Movie Review: The Birth of a Nation R | 120 min Director: Nate Parker Stars: Nate Parker, Armie Hammer, Penelope Ann Miller by Jason Koenigsberg Nate Parker’s The Birth of a Nation, […]
Movie Review: The Birth of a Nation
R | 120 min
Director: Nate Parker
Stars: Nate Parker, Armie Hammer, Penelope Ann Miller
by Jason Koenigsberg
Nate Parker’s The Birth of a Nation, not to be confused with the controversial D.W. Griffith 1915 silent classic of the same name, opens up with a quote from Thomas Jefferson about justice. This film is just piling on the irony, with a title of the most blatantly racist American movie and then a quote from the US President that loved slavery and owned more slaves than any other founding father. It seems that writer/director/producer/star Nate Parker is trying to take the title ‘The Birth of a Nation’ back and make it his own and not the infamy that name stands for in cinema.
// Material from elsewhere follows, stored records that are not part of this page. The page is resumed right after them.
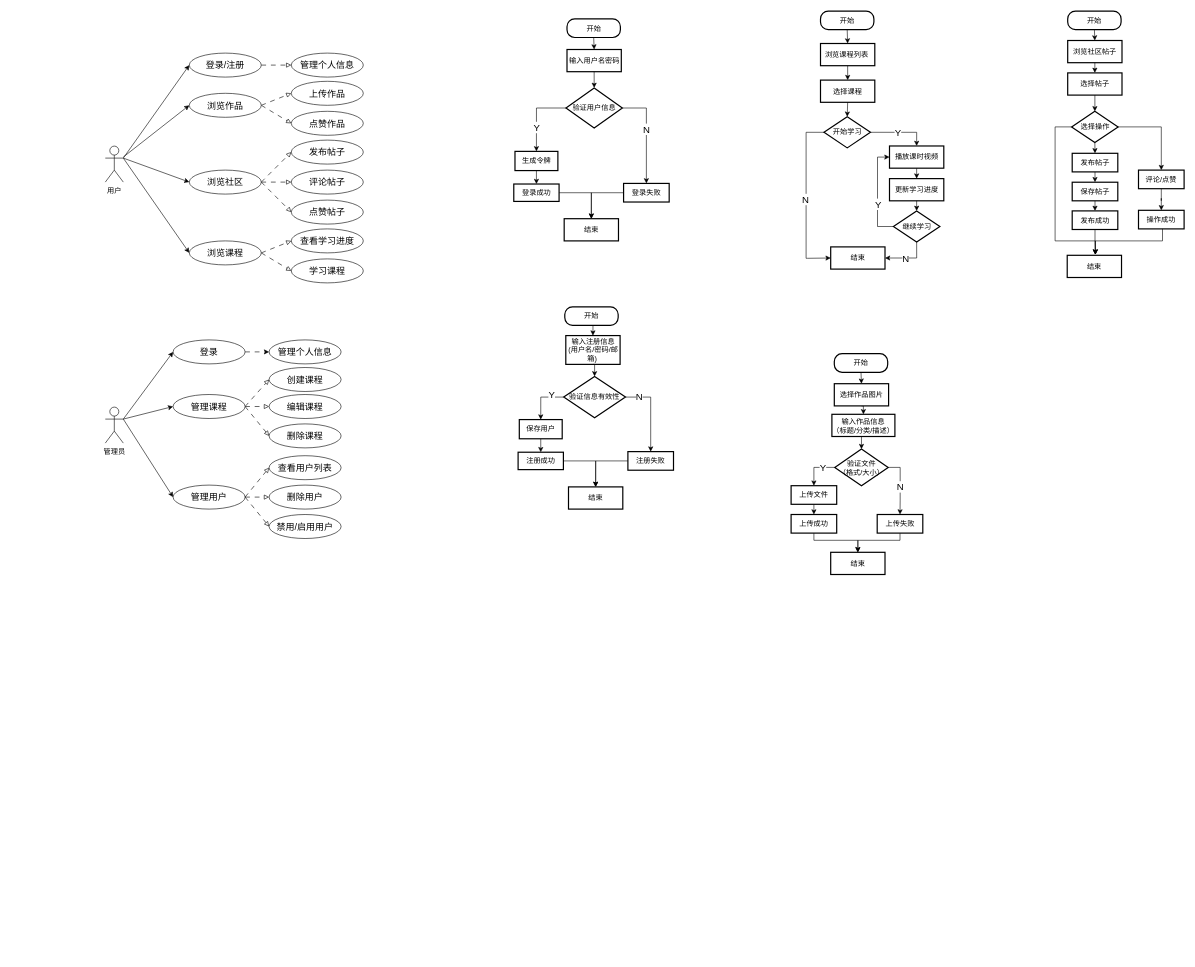
The draw.io diagram Untitled Diagram.drawio in tourbillon-e/remote-repo, before the edit. Source tidied: cells renumbered, new cells numbered last; positions are measured from the earlier drawing's top-left corner, leaving out a move shared by most shapes. Both pictures are drawn from the tidied source at 60%, with x=0, y=0 at pixel (105, 11).
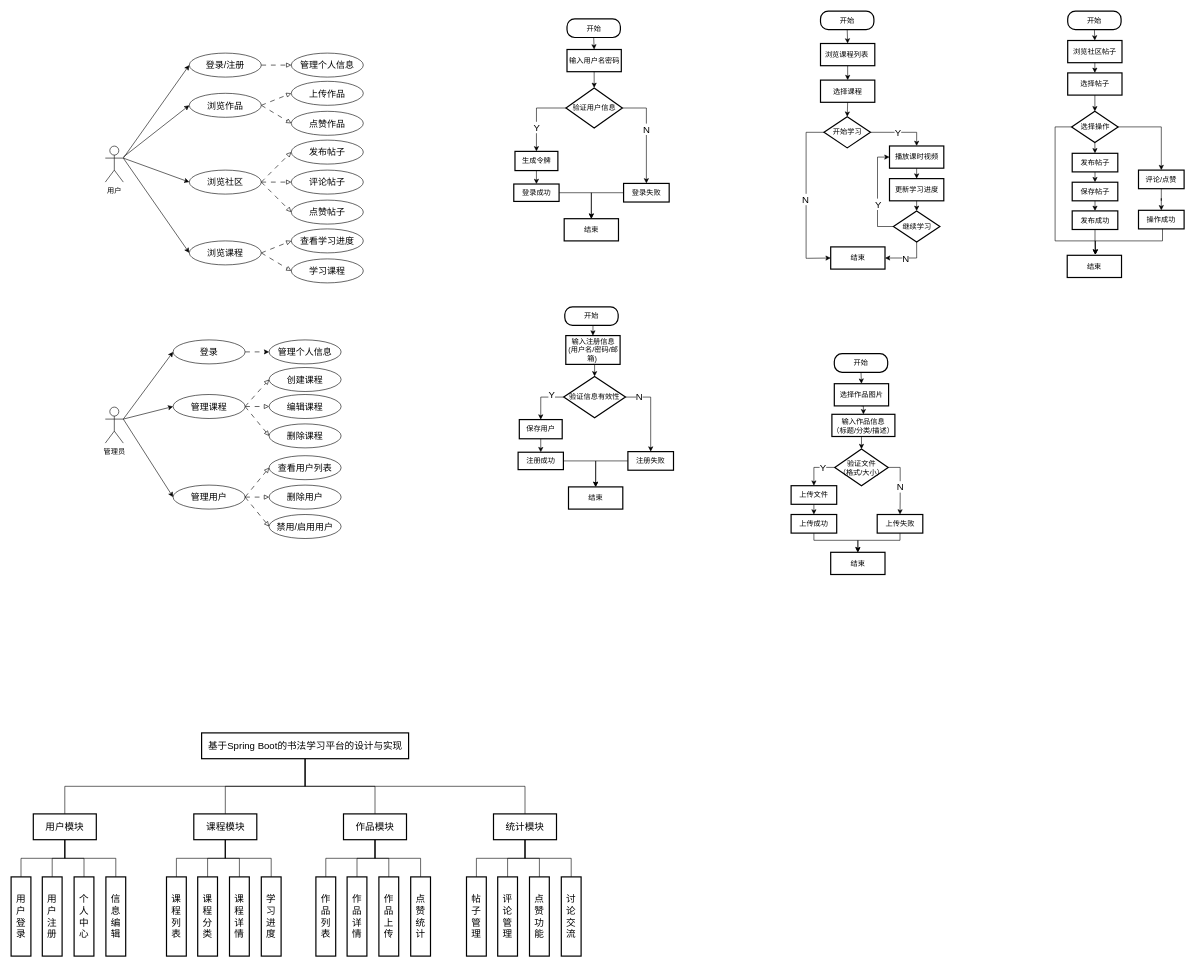
The same diagram, later.

Change to the diagram source:
```diff
@@
+    <mxCell id="140" style="edgeStyle=orthogonalEdgeStyle;rounded=0;jettySize=auto;html=1;entryX=0.5;entryY=0;entryDx=0;entryDy=0;endArrow=none;endFill=0;" parent="1" edge="1" source="144" target="154">
+      <mxGeometry relative="1" as="geometry" />
+    </mxCell>
+    <mxCell id="141" style="edgeStyle=orthogonalEdgeStyle;rounded=0;jettySize=auto;html=1;entryX=0.5;entryY=0;entryDx=0;entryDy=0;endArrow=none;endFill=0;" parent="1" edge="1" source="144" target="159">
+      <mxGeometry relative="1" as="geometry" />
+    </mxCell>
+    <mxCell id="142" style="edgeStyle=orthogonalEdgeStyle;rounded=0;jettySize=auto;html=1;entryX=0.5;entryY=0;entryDx=0;entryDy=0;exitX=0.5;exitY=1;exitDx=0;exitDy=0;endArrow=none;endFill=0;" parent="1" edge="1" source="144" target="164">
+      <mxGeometry relative="1" as="geometry" />
+    </mxCell>
+    <mxCell id="143" style="edgeStyle=orthogonalEdgeStyle;rounded=0;jettySize=auto;html=1;entryX=0.5;entryY=0;entryDx=0;entryDy=0;exitX=0.5;exitY=1;exitDx=0;exitDy=0;endArrow=none;endFill=0;" parent="1" edge="1" source="144" target="149">
+      <mxGeometry relative="1" as="geometry" />
+    </mxCell>
+    <mxCell id="144" value="&lt;font style=&quot;font-size: 16px;&quot;&gt;基于Spring Boot的书法学习平台的设计与实现&lt;/font&gt;" style="rounded=0;whiteSpace=wrap;html=1;strokeWidth=2;" parent="1" vertex="1">
+      <mxGeometry x="160.5" y="1203" width="345" height="43" as="geometry" />
+    </mxCell>
+    <mxCell id="145" style="edgeStyle=orthogonalEdgeStyle;rounded=0;jettySize=auto;html=1;entryX=0.5;entryY=0;entryDx=0;entryDy=0;exitX=0.5;exitY=1;exitDx=0;exitDy=0;endArrow=none;endFill=0;" parent="1" edge="1" source="149" target="165">
+      <mxGeometry relative="1" as="geometry" />
+    </mxCell>
+    <mxCell id="146" style="edgeStyle=orthogonalEdgeStyle;rounded=0;jettySize=auto;html=1;entryX=0.5;entryY=0;entryDx=0;entryDy=0;endArrow=none;endFill=0;" parent="1" edge="1" source="149" target="166">
+      <mxGeometry relative="1" as="geometry" />
+    </mxCell>
+    <mxCell id="147" style="edgeStyle=orthogonalEdgeStyle;rounded=0;jettySize=auto;html=1;entryX=0.5;entryY=0;entryDx=0;entryDy=0;endArrow=none;endFill=0;" parent="1" edge="1" source="149" target="167">
+      <mxGeometry relative="1" as="geometry" />
+    </mxCell>
+    <mxCell id="148" style="edgeStyle=orthogonalEdgeStyle;rounded=0;jettySize=auto;html=1;entryX=0.5;entryY=0;entryDx=0;entryDy=0;exitX=0.5;exitY=1;exitDx=0;exitDy=0;endArrow=none;endFill=0;" parent="1" edge="1" source="149" target="168">
+      <mxGeometry relative="1" as="geometry" />
+    </mxCell>
+    <mxCell id="149" value="&lt;font style=&quot;font-size: 16px;&quot;&gt;用户模块&lt;/font&gt;" style="rounded=0;whiteSpace=wrap;html=1;strokeWidth=2;" parent="1" vertex="1">
+      <mxGeometry x="-120" y="1338" width="105" height="43" as="geometry" />
+    </mxCell>
+    <mxCell id="150" style="edgeStyle=orthogonalEdgeStyle;rounded=0;jettySize=auto;html=1;entryX=0.5;entryY=0;entryDx=0;entryDy=0;exitX=0.5;exitY=1;exitDx=0;exitDy=0;endArrow=none;endFill=0;" parent="1" edge="1" source="154" target="169">
+      <mxGeometry relative="1" as="geometry" />
+    </mxCell>
+    <mxCell id="151" style="edgeStyle=orthogonalEdgeStyle;rounded=0;jettySize=auto;html=1;entryX=0.5;entryY=0;entryDx=0;entryDy=0;endArrow=none;endFill=0;" parent="1" edge="1" source="154" target="170">
+      <mxGeometry relative="1" as="geometry" />
+    </mxCell>
+    <mxCell id="152" style="edgeStyle=orthogonalEdgeStyle;rounded=0;jettySize=auto;html=1;entryX=0.5;entryY=0;entryDx=0;entryDy=0;endArrow=none;endFill=0;" parent="1" edge="1" source="154" target="171">
+      <mxGeometry relative="1" as="geometry" />
+    </mxCell>
+    <mxCell id="153" style="edgeStyle=orthogonalEdgeStyle;rounded=0;jettySize=auto;html=1;entryX=0.5;entryY=0;entryDx=0;entryDy=0;exitX=0.5;exitY=1;exitDx=0;exitDy=0;endArrow=none;endFill=0;" parent="1" edge="1" source="154" target="172">
+      <mxGeometry relative="1" as="geometry" />
+    </mxCell>
+    <mxCell id="154" value="&lt;font style=&quot;font-size: 16px;&quot;&gt;课程模块&lt;/font&gt;" style="rounded=0;whiteSpace=wrap;html=1;strokeWidth=2;" parent="1" vertex="1">
+      <mxGeometry x="147.5" y="1338" width="105" height="43" as="geometry" />
+    </mxCell>
+    <mxCell id="155" style="edgeStyle=orthogonalEdgeStyle;rounded=0;jettySize=auto;html=1;entryX=0.5;entryY=0;entryDx=0;entryDy=0;endArrow=none;endFill=0;" parent="1" edge="1" source="159" target="174">
+      <mxGeometry relative="1" as="geometry" />
+    </mxCell>
+    <mxCell id="156" style="edgeStyle=orthogonalEdgeStyle;rounded=0;jettySize=auto;html=1;entryX=0.5;entryY=0;entryDx=0;entryDy=0;endArrow=none;endFill=0;" parent="1" edge="1" source="159" target="175">
+      <mxGeometry relative="1" as="geometry" />
+    </mxCell>
+    <mxCell id="157" style="edgeStyle=orthogonalEdgeStyle;rounded=0;jettySize=auto;html=1;entryX=0.5;entryY=0;entryDx=0;entryDy=0;exitX=0.5;exitY=1;exitDx=0;exitDy=0;endArrow=none;endFill=0;" parent="1" edge="1" source="159" target="173">
+      <mxGeometry relative="1" as="geometry" />
+    </mxCell>
+    <mxCell id="158" style="edgeStyle=orthogonalEdgeStyle;rounded=0;jettySize=auto;html=1;exitX=0.5;exitY=1;exitDx=0;exitDy=0;entryX=0.5;entryY=0;entryDx=0;entryDy=0;endArrow=none;endFill=0;" parent="1" edge="1" source="159" target="176">
+      <mxGeometry relative="1" as="geometry" />
+    </mxCell>
+    <mxCell id="159" value="&lt;font style=&quot;font-size: 16px;&quot;&gt;作品模块&lt;/font&gt;" style="rounded=0;whiteSpace=wrap;html=1;strokeWidth=2;" parent="1" vertex="1">
+      <mxGeometry x="397" y="1338" width="105" height="43" as="geometry" />
+    </mxCell>
+    <mxCell id="160" style="edgeStyle=orthogonalEdgeStyle;rounded=0;jettySize=auto;html=1;entryX=0.5;entryY=0;entryDx=0;entryDy=0;endArrow=none;endFill=0;" parent="1" edge="1" source="164" target="179">
+      <mxGeometry relative="1" as="geometry" />
+    </mxCell>
+    <mxCell id="161" style="edgeStyle=orthogonalEdgeStyle;rounded=0;jettySize=auto;html=1;entryX=0.5;entryY=0;entryDx=0;entryDy=0;endArrow=none;endFill=0;" parent="1" edge="1" source="164" target="178">
+      <mxGeometry relative="1" as="geometry" />
+    </mxCell>
+    <mxCell id="162" style="edgeStyle=orthogonalEdgeStyle;rounded=0;jettySize=auto;html=1;entryX=0.5;entryY=0;entryDx=0;entryDy=0;exitX=0.5;exitY=1;exitDx=0;exitDy=0;endArrow=none;endFill=0;" parent="1" edge="1" source="164" target="177">
+      <mxGeometry relative="1" as="geometry" />
+    </mxCell>
+    <mxCell id="163" style="edgeStyle=orthogonalEdgeStyle;rounded=0;jettySize=auto;html=1;entryX=0.5;entryY=0;entryDx=0;entryDy=0;exitX=0.5;exitY=1;exitDx=0;exitDy=0;endArrow=none;endFill=0;" parent="1" edge="1" source="164" target="180">
+      <mxGeometry relative="1" as="geometry" />
+    </mxCell>
+    <mxCell id="164" value="&lt;font style=&quot;font-size: 16px;&quot;&gt;统计模块&lt;/font&gt;" style="rounded=0;whiteSpace=wrap;html=1;strokeWidth=2;" parent="1" vertex="1">
+      <mxGeometry x="647" y="1338" width="105" height="43" as="geometry" />
+    </mxCell>
+    <mxCell id="165" value="&lt;div style=&quot;&quot;&gt;&lt;span style=&quot;background-color: transparent; color: light-dark(rgb(0, 0, 0), rgb(255, 255, 255));&quot;&gt;&lt;font style=&quot;font-size: 16px;&quot;&gt;用户登录&lt;/font&gt;&lt;/span&gt;&lt;/div&gt;" style="rounded=0;whiteSpace=wrap;html=1;strokeWidth=2;align=center;" parent="1" vertex="1">
+      <mxGeometry x="-157" y="1443" width="33" height="132" as="geometry" />
+    </mxCell>
+    <mxCell id="166" value="&lt;div style=&quot;&quot;&gt;&lt;span style=&quot;background-color: transparent; color: light-dark(rgb(0, 0, 0), rgb(255, 255, 255));&quot;&gt;&lt;font style=&quot;font-size: 16px;&quot;&gt;用户注册&lt;/font&gt;&lt;/span&gt;&lt;/div&gt;" style="rounded=0;whiteSpace=wrap;html=1;strokeWidth=2;align=center;" parent="1" vertex="1">
+      <mxGeometry x="-105" y="1443" width="33" height="132" as="geometry" />
+    </mxCell>
+    <mxCell id="167" value="&lt;div style=&quot;&quot;&gt;&lt;span style=&quot;font-size: 16px;&quot;&gt;个人中心&lt;/span&gt;&lt;/div&gt;" style="rounded=0;whiteSpace=wrap;html=1;strokeWidth=2;align=center;" parent="1" vertex="1">
+      <mxGeometry x="-52" y="1443" width="33" height="132" as="geometry" />
+    </mxCell>
+    <mxCell id="168" value="&lt;div style=&quot;&quot;&gt;&lt;span style=&quot;font-size: 16px;&quot;&gt;信息编辑&lt;/span&gt;&lt;/div&gt;" style="rounded=0;whiteSpace=wrap;html=1;strokeWidth=2;align=center;" parent="1" vertex="1">
+      <mxGeometry x="1" y="1443" width="33" height="132" as="geometry" />
+    </mxCell>
+    <mxCell id="169" value="&lt;div style=&quot;&quot;&gt;&lt;span style=&quot;font-size: 16px;&quot;&gt;课程列表&lt;/span&gt;&lt;/div&gt;" style="rounded=0;whiteSpace=wrap;html=1;strokeWidth=2;align=center;" parent="1" vertex="1">
+      <mxGeometry x="102" y="1443" width="33" height="132" as="geometry" />
+    </mxCell>
+    <mxCell id="170" value="&lt;div style=&quot;&quot;&gt;&lt;span style=&quot;font-size: 16px;&quot;&gt;课程分类&lt;/span&gt;&lt;/div&gt;" style="rounded=0;whiteSpace=wrap;html=1;strokeWidth=2;align=center;" parent="1" vertex="1">
+      <mxGeometry x="154" y="1443" width="33" height="132" as="geometry" />
+    </mxCell>
+    <mxCell id="171" value="&lt;div style=&quot;&quot;&gt;&lt;span style=&quot;font-size: 16px;&quot;&gt;课程详情&lt;/span&gt;&lt;/div&gt;" style="rounded=0;whiteSpace=wrap;html=1;strokeWidth=2;align=center;" parent="1" vertex="1">
+      <mxGeometry x="207" y="1443" width="33" height="132" as="geometry" />
+    </mxCell>
+    <mxCell id="172" value="&lt;div style=&quot;&quot;&gt;&lt;span style=&quot;font-size: 16px;&quot;&gt;学习进度&lt;/span&gt;&lt;/div&gt;" style="rounded=0;whiteSpace=wrap;html=1;strokeWidth=2;align=center;" parent="1" vertex="1">
+      <mxGeometry x="260" y="1443" width="33" height="132" as="geometry" />
+    </mxCell>
+    <mxCell id="173" value="&lt;div style=&quot;&quot;&gt;&lt;span style=&quot;font-size: 16px;&quot;&gt;作品列表&lt;/span&gt;&lt;/div&gt;" style="rounded=0;whiteSpace=wrap;html=1;strokeWidth=2;align=center;" parent="1" vertex="1">
+      <mxGeometry x="351" y="1443" width="33" height="132" as="geometry" />
+    </mxCell>
+    <mxCell id="174" value="&lt;div style=&quot;&quot;&gt;&lt;span style=&quot;font-size: 16px;&quot;&gt;作品详情&lt;/span&gt;&lt;/div&gt;" style="rounded=0;whiteSpace=wrap;html=1;strokeWidth=2;align=center;" parent="1" vertex="1">
+      <mxGeometry x="403" y="1443" width="33" height="132" as="geometry" />
+    </mxCell>
+    <mxCell id="175" value="&lt;div style=&quot;&quot;&gt;&lt;span style=&quot;font-size: 16px;&quot;&gt;作品上传&lt;/span&gt;&lt;/div&gt;" style="rounded=0;whiteSpace=wrap;html=1;strokeWidth=2;align=center;" parent="1" vertex="1">
+      <mxGeometry x="456" y="1443" width="33" height="132" as="geometry" />
+    </mxCell>
+    <mxCell id="176" value="&lt;div style=&quot;&quot;&gt;&lt;span style=&quot;font-size: 16px;&quot;&gt;点赞统计&lt;/span&gt;&lt;/div&gt;" style="rounded=0;whiteSpace=wrap;html=1;strokeWidth=2;align=center;" parent="1" vertex="1">
+      <mxGeometry x="509" y="1443" width="33" height="132" as="geometry" />
+    </mxCell>
+    <mxCell id="177" value="&lt;div style=&quot;&quot;&gt;&lt;span style=&quot;font-size: 16px;&quot;&gt;帖子管理&lt;/span&gt;&lt;/div&gt;" style="rounded=0;whiteSpace=wrap;html=1;strokeWidth=2;align=center;" parent="1" vertex="1">
+      <mxGeometry x="602" y="1443" width="33" height="132" as="geometry" />
+    </mxCell>
+    <mxCell id="178" value="&lt;div style=&quot;&quot;&gt;&lt;span style=&quot;font-size: 16px;&quot;&gt;评论管理&lt;/span&gt;&lt;/div&gt;" style="rounded=0;whiteSpace=wrap;html=1;strokeWidth=2;align=center;" parent="1" vertex="1">
+      <mxGeometry x="654" y="1443" width="33" height="132" as="geometry" />
+    </mxCell>
+    <mxCell id="179" value="&lt;div style=&quot;&quot;&gt;&lt;span style=&quot;font-size: 16px;&quot;&gt;点赞功能&lt;/span&gt;&lt;/div&gt;" style="rounded=0;whiteSpace=wrap;html=1;strokeWidth=2;align=center;" parent="1" vertex="1">
+      <mxGeometry x="707" y="1443" width="33" height="132" as="geometry" />
+    </mxCell>
+    <mxCell id="180" value="&lt;div style=&quot;&quot;&gt;&lt;span style=&quot;font-size: 16px;&quot;&gt;讨论交流&lt;/span&gt;&lt;/div&gt;" style="rounded=0;whiteSpace=wrap;html=1;strokeWidth=2;align=center;" parent="1" vertex="1">
+      <mxGeometry x="760" y="1443" width="33" height="132" as="geometry" />
+    </mxCell>
```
Unfortunately, his The Birth of a Nation is not quite as powerful and groundbreaking as he may have hoped.
This film does not provide the insight about Nat Turner who famously led a slave rebellion in Virginia in 1831 that it should have other than putting a human face to the name we have only seen portraits of. Sadly, we learn very little more about Nat Turner than you would from a history textbook. The Birth of a Nation is just the standard Hollywood biopic treatment given to Nat Turner. It has all the elements of recent biography movies with the sense of self importance, schmaltzy romance, and a forgettable orchestral score accompanied by the usual chants and wailing vocals.
We first meet our hero Nat Turner as a child running at night and coming across slaves participating in an African tribal ritual where they tell him that he will grow up to be a prophet. Obviously the beliefs of his ancestors are meant to sharply contrast the Christian Bible that Nat Turner learns to read and preaches from and eventually he reverts back to his African roots before leading a revolt and murdering white slave masters and their families.
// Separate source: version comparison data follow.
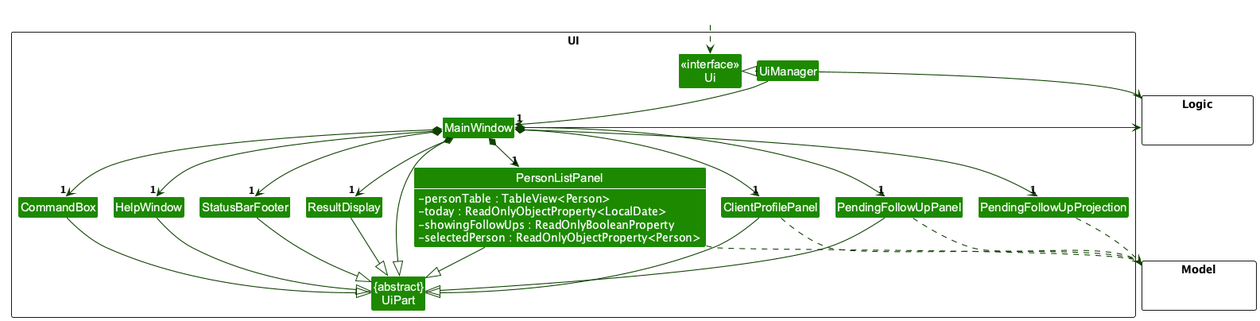
Before: docs/images/UiClassDiagram.png, a diagram exported from PlantUML (AY2627S1-CS2103T-W13-3/tp).
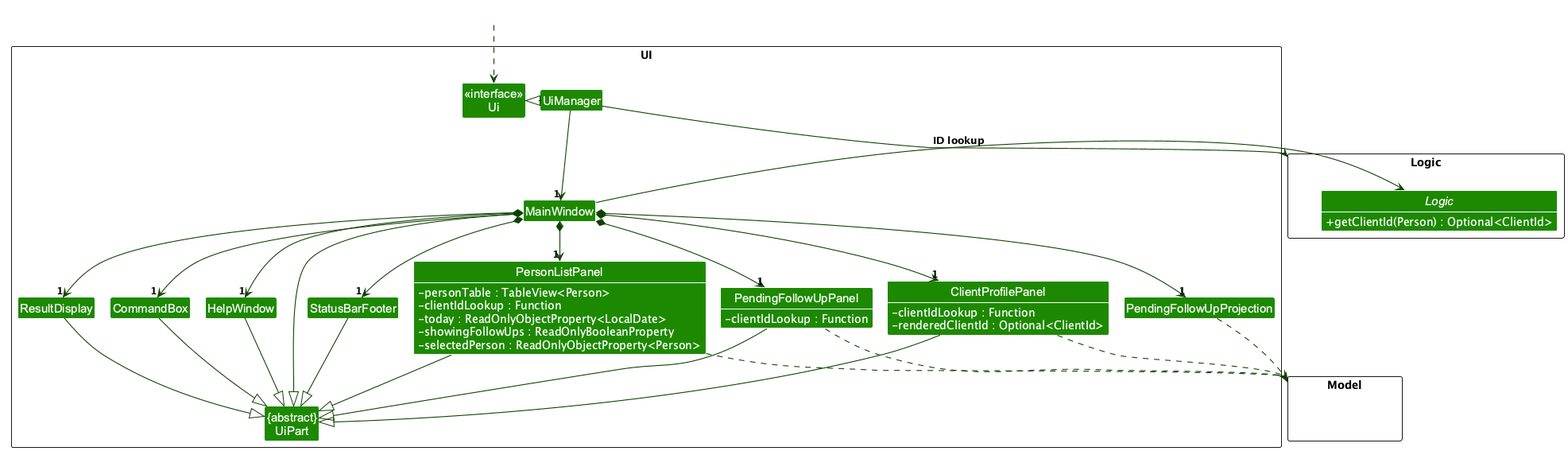
After the commit.

Diff of the diagram source:
```diff
@@ -14,27 +14,38 @@
 Class MainWindow
 Class HelpWindow
 Class ResultDisplay
-Class ClientProfilePanel
+Class ClientProfilePanel {
+  -clientIdLookup : Function
+  -renderedClientId : Optional<ClientId>
+}
 Class PersonListPanel {
   -personTable : TableView<Person>
+  -clientIdLookup : Function
   -today : ReadOnlyObjectProperty<LocalDate>
   -showingFollowUps : ReadOnlyBooleanProperty
   -selectedPerson : ReadOnlyObjectProperty<Person>
 }
-Class PendingFollowUpPanel
+Class PendingFollowUpPanel {
+  -clientIdLookup : Function
+}
 Class PendingFollowUpProjection
 Class StatusBarFooter
 Class CommandBox
 }
 
 show PersonListPanel fields
+show ClientProfilePanel fields
+show PendingFollowUpPanel fields
 
 package Model <<Rectangle>> {
 Class HiddenModel #FFFFFF
 }
 
 package Logic <<Rectangle>> {
-Class HiddenLogic #FFFFFF
+interface "Logic" as LogicApi {
+  +getClientId(Person) : Optional<ClientId>
+}
+show LogicApi methods
 }
 
 Class HiddenOutside #FFFFFF
@@ -67,7 +78,7 @@
 PendingFollowUpPanel ..> Model
 ClientProfilePanel ..> Model
 UiManager -right-> Logic
-MainWindow -left-> Logic
+MainWindow -left-> LogicApi : ID lookup
 
 PersonListPanel -[hidden]left- HelpWindow
 HelpWindow -[hidden]left- CommandBox
```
We see Nat Turner as a boy and friends with his owners son, who eventually grows up to be Armie Hammer and his relationship with adult Nat Turner is more collegial than many other masters and their slaves we encounter. However, even the nicest white people in this film still acknowledge blacks as subhuman and property as Penelope Ann Miller’s benevolent character states that there are “some things they cannot understand that white people can”. Eventually Nat Turner grows into a man who cannot bear to watch any more violence, sexual assaults or cruelty rained down on his people by their masters.
Throughout the film we get images of cotton in various forms, none as powerful as the blood splattered on the cotton fields in a single shot from Django Unchained (2012), but it serves its purpose to remind the audience that this cotton cost millions of people their freedom for generations. The sets, costumes and cinematography are all stellar and capture the feel of Virginia during the antebellum period.
However the script was so heavy handed and preachy that every line of dialogue seemed like it had a purpose. Although that may work well in some movies, here it just reinforced that this film is based on a true story and it did not feel as realistic as it should have. As a result of the poor screenplay the acting was oddly unnatural. So much so that it is difficult to be swept up in this movie the way other powerful historical epics can. The Birth of a Nation feels like you are watching a movie the whole time and that is a real shame.
The life of Nat Turner and his legacy is a great narrative and it is hard to make a mediocre movie about this story yet Nate Parker’s The Birth of a Nation achieves exactly that. Maybe as his first feature film Parker bit off more than he could chew as the writer/director/producer/star of a historical drama about a slave rebellion. The Birth of a Nation would have been better serviced by a more experienced writer and director.
That is not to say The Birth of a Nation is not without its admirable qualities. Parker used the camera very well to convey emotions and the acting would have been less forced if changes were made at the screenplay level. What we ended up with is a poor man’s Braveheart (1995). Mel Gibson was smart enough to direct a feature film before tackling his historical Oscar Winning epic. Nate Parker showed great potential as a director especially with the films closing shot which is so powerful it is almost worth the price of admission. Although The Birth of a Nation ends strong the majority of the two hours the audience will be fully aware that they are sitting in a theater, watching actors, in a movie, from a shoddy screenplay.
In no way is this review or star rating influenced by any rape allegations against the director/star Nate Parker. I am not influenced by his personal trials and tribulations as I have constantly defended Roman Polanski and Woody Allen. They may be flawed people that have done terrible things, but they are undeniably great filmmakers. I am separating the man from the artist and that has no impact on my critique of The Birth of a Nation. Instead of seeing that, stay home and check out the vastly superior 2013 Best Picture Winner 12 Years a Slave.